- [Required action]
Type the listing below out again exactly. No images.

- [Input material]
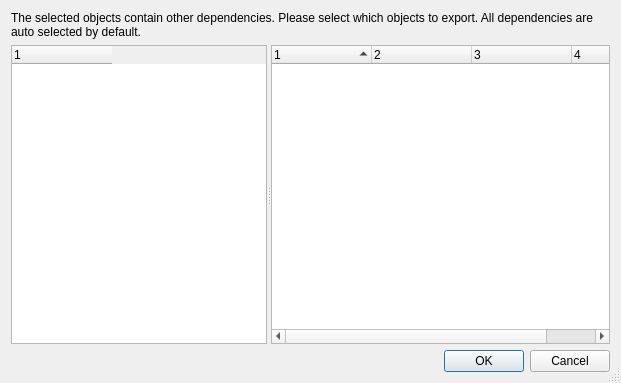
The window that src/Gui/DlgObjectSelection.ui (scottmudge/FreeCAD) describes before a commit, drawn with Qt 5.
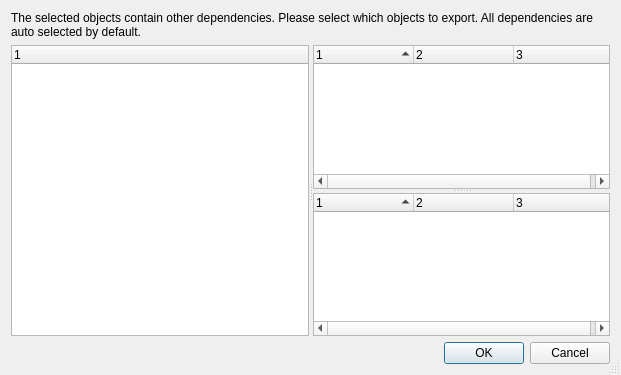
The same window after the commit.

The edit to the form file:
```diff
--- a/src/Gui/DlgObjectSelection.ui
+++ b/src/Gui/DlgObjectSelection.ui
@@ -7,7 +7,7 @@
     <x>0</x>
     <y>0</y>
     <width>621</width>
-    <height>383</height>
+    <height>375</height>
    </rect>
   </property>
   <property name="windowTitle">
@@ -37,7 +37,7 @@
     </widget>
    </item>
    <item>
-    <widget class="QSplitter" name="splitter">
+    <widget class="QSplitter" name="splitter_2">
      <property name="sizePolicy">
       <sizepolicy hsizetype="Expanding" vsizetype="Expanding">
        <horstretch>0</horstretch>
@@ -64,35 +64,18 @@
        <enum>QAbstractItemView::ExtendedSelection</enum>
       </property>
       <property name="rootIsDecorated">
-       <bool>true</bool>
-      </property>
-      <property name="sortingEnabled">
-       <bool>true</bool>
-      </property>
-      <property name="headerHidden">
        <bool>false</bool>
       </property>
-      <property name="columnCount">
-       <number>1</number>
-      </property>
-      <attribute name="headerVisible">
-       <bool>true</bool>
-      </attribute>
-      <attribute name="headerCascadingSectionResizes">
-       <bool>false</bool>
-      </attribute>
-      <attribute name="headerShowSortIndicator" stdset="0">
-       <bool>false</bool>
-      </attribute>
-      <attribute name="headerStretchLastSection">
-       <bool>false</bool>
-      </attribute>
       <column>
        <property name="text">
         <string notr="true">1</string>
        </property>
       </column>
      </widget>
+     <widget class="QSplitter" name="splitter">
+      <property name="orientation">
+       <enum>Qt::Vertical</enum>
+      </property>
      <widget class="QTreeWidget" name="depList">
       <property name="sizePolicy">
        <sizepolicy hsizetype="Expanding" vsizetype="Expanding">
@@ -110,7 +93,7 @@
        <bool>true</bool>
       </property>
       <property name="columnCount">
-       <number>4</number>
+        <number>3</number>
       </property>
       <attribute name="headerShowSortIndicator" stdset="0">
        <bool>true</bool>
@@ -130,11 +113,45 @@
         <string notr="true">3</string>
        </property>
       </column>
+      </widget>
+      <widget class="QTreeWidget" name="inList">
+       <property name="sizePolicy">
+        <sizepolicy hsizetype="Expanding" vsizetype="Expanding">
+         <horstretch>1</horstretch>
+         <verstretch>0</verstretch>
+        </sizepolicy>
+       </property>
+       <property name="selectionMode">
+        <enum>QAbstractItemView::ExtendedSelection</enum>
+       </property>
+       <property name="rootIsDecorated">
+        <bool>false</bool>
+       </property>
+       <property name="sortingEnabled">
+        <bool>true</bool>
+       </property>
+       <property name="columnCount">
+        <number>3</number>
+       </property>
+       <attribute name="headerShowSortIndicator" stdset="0">
+        <bool>true</bool>
+       </attribute>
       <column>
        <property name="text">
-        <string notr="true">4</string>
-       </property>
-      </column>
+         <string notr="true">1</string>
+        </property>
+       </column>
+       <column>
+        <property name="text">
+         <string notr="true">2</string>
+        </property>
+       </column>
+       <column>
+        <property name="text">
+         <string notr="true">3</string>
+        </property>
+       </column>
+      </widget>
      </widget>
     </widget>
    </item>
```
Left out of the diff: 8 changed lines with no effect on the pictures. Lines whose indentation alone changed are shown as unchanged.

- [Output]
The window that src/Gui/DlgObjectSelection.ui (scottmudge/FreeCAD) describes before a commit, drawn with Qt 5.
The same window after the commit.

The edit to the form file:
```diff
--- a/src/Gui/DlgObjectSelection.ui
+++ b/src/Gui/DlgObjectSelection.ui
@@ -7,7 +7,7 @@
     <x>0</x>
     <y>0</y>
     <width>621</width>
-    <height>383</height>
+    <height>375</height>
    </rect>
   </property>
   <property name="windowTitle">
@@ -37,7 +37,7 @@
     </widget>
    </item>
    <item>
-    <widget class="QSplitter" name="splitter">
+    <widget class="QSplitter" name="splitter_2">
      <property name="sizePolicy">
       <sizepolicy hsizetype="Expanding" vsizetype="Expanding">
        <horstretch>0</horstretch>
@@ -64,35 +64,18 @@
        <enum>QAbstractItemView::ExtendedSelection</enum>
       </property>
       <property name="rootIsDecorated">
-       <bool>true</bool>
-      </property>
-      <property name="sortingEnabled">
-       <bool>true</bool>
-      </property>
-      <property name="headerHidden">
        <bool>false</bool>
       </property>
-      <property name="columnCount">
-       <number>1</number>
-      </property>
-      <attribute name="headerVisible">
-       <bool>true</bool>
-      </attribute>
-      <attribute name="headerCascadingSectionResizes">
-       <bool>false</bool>
-      </attribute>
-      <attribute name="headerShowSortIndicator" stdset="0">
-       <bool>false</bool>
-      </attribute>
-      <attribute name="headerStretchLastSection">
-       <bool>false</bool>
-      </attribute>
       <column>
        <property name="text">
         <string notr="true">1</string>
        </property>
       </column>
      </widget>
+     <widget class="QSplitter" name="splitter">
+      <property name="orientation">
+       <enum>Qt::Vertical</enum>
+      </property>
      <widget class="QTreeWidget" name="depList">
       <property name="sizePolicy">
        <sizepolicy hsizetype="Expanding" vsizetype="Expanding">
@@ -110,7 +93,7 @@
        <bool>true</bool>
       </property>
       <property name="columnCount">
-       <number>4</number>
+        <number>3</number>
       </property>
       <attribute name="headerShowSortIndicator" stdset="0">
        <bool>true</bool>
@@ -130,11 +113,45 @@
         <string notr="true">3</string>
        </property>
       </column>
+      </widget>
+      <widget class="QTreeWidget" name="inList">
+       <property name="sizePolicy">
+        <sizepolicy hsizetype="Expanding" vsizetype="Expanding">
+         <horstretch>1</horstretch>
+         <verstretch>0</verstretch>
+        </sizepolicy>
+       </property>
+       <property name="selectionMode">
+        <enum>QAbstractItemView::ExtendedSelection</enum>
+       </property>
+       <property name="rootIsDecorated">
+        <bool>false</bool>
+       </property>
+       <property name="sortingEnabled">
+        <bool>true</bool>
+       </property>
+       <property name="columnCount">
+        <number>3</number>
+       </property>
+       <attribute name="headerShowSortIndicator" stdset="0">
+        <bool>true</bool>
+       </attribute>
       <column>
        <property name="text">
-        <string notr="true">4</string>
-       </property>
-      </column>
+         <string notr="true">1</string>
+        </property>
+       </column>
+       <column>
+        <property name="text">
+         <string notr="true">2</string>
+        </property>
+       </column>
+       <column>
+        <property name="text">
+         <string notr="true">3</string>
+        </property>
+       </column>
+      </widget>
      </widget>
     </widget>
    </item>
```
Left out of the diff: 8 changed lines with no effect on the pictures. Lines whose indentation alone changed are shown as unchanged.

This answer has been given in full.